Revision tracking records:
Segment Open

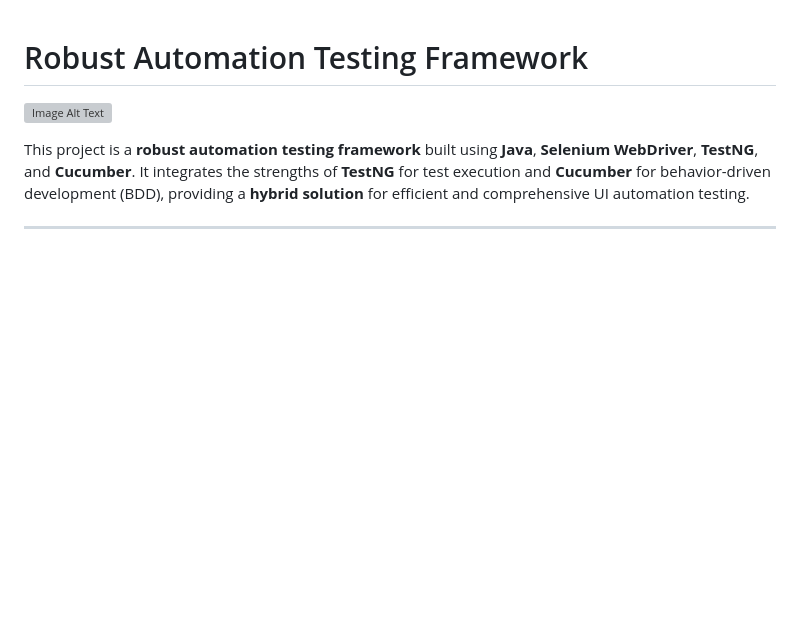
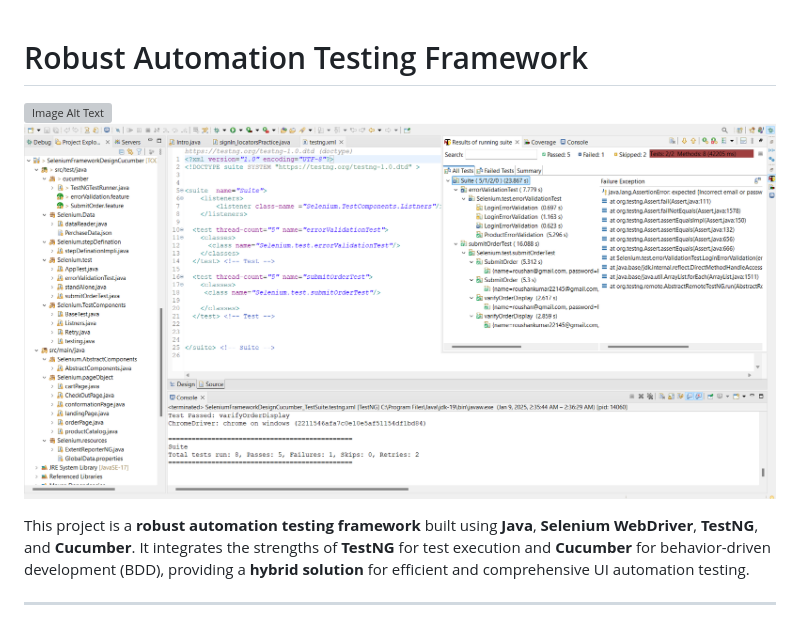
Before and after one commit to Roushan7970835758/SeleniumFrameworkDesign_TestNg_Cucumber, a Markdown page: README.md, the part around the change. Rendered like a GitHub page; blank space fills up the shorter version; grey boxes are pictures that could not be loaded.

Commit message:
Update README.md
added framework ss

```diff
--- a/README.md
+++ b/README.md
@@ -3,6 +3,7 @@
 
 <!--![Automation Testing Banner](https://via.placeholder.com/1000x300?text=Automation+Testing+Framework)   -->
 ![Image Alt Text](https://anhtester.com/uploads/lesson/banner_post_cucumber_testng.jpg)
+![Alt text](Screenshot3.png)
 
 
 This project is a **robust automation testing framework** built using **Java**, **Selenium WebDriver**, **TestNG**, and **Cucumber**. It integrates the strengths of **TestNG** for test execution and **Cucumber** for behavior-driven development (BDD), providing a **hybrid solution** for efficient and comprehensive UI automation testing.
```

Segment Closed

EXERCISE REQUIREMENTS:
From first line to last, return the records verbatim without their pictures.

ANSWER FOR THE TASK:
Before and after one commit to Roushan7970835758/SeleniumFrameworkDesign_TestNg_Cucumber, a Markdown page: README.md, the part around the change. Rendered like a GitHub page; blank space fills up the shorter version; grey boxes are pictures that could not be loaded.

Commit message:
Update README.md
added framework ss

```diff
--- a/README.md
+++ b/README.md
@@ -3,6 +3,7 @@
 
 <!--![Automation Testing Banner](https://via.placeholder.com/1000x300?text=Automation+Testing+Framework)   -->
 ![Image Alt Text](https://anhtester.com/uploads/lesson/banner_post_cucumber_testng.jpg)
+![Alt text](Screenshot3.png)
 
 
 This project is a **robust automation testing framework** built using **Java**, **Selenium WebDriver**, **TestNG**, and **Cucumber**. It integrates the strengths of **TestNG** for test execution and **Cucumber** for behavior-driven development (BDD), providing a **hybrid solution** for efficient and comprehensive UI automation testing.
```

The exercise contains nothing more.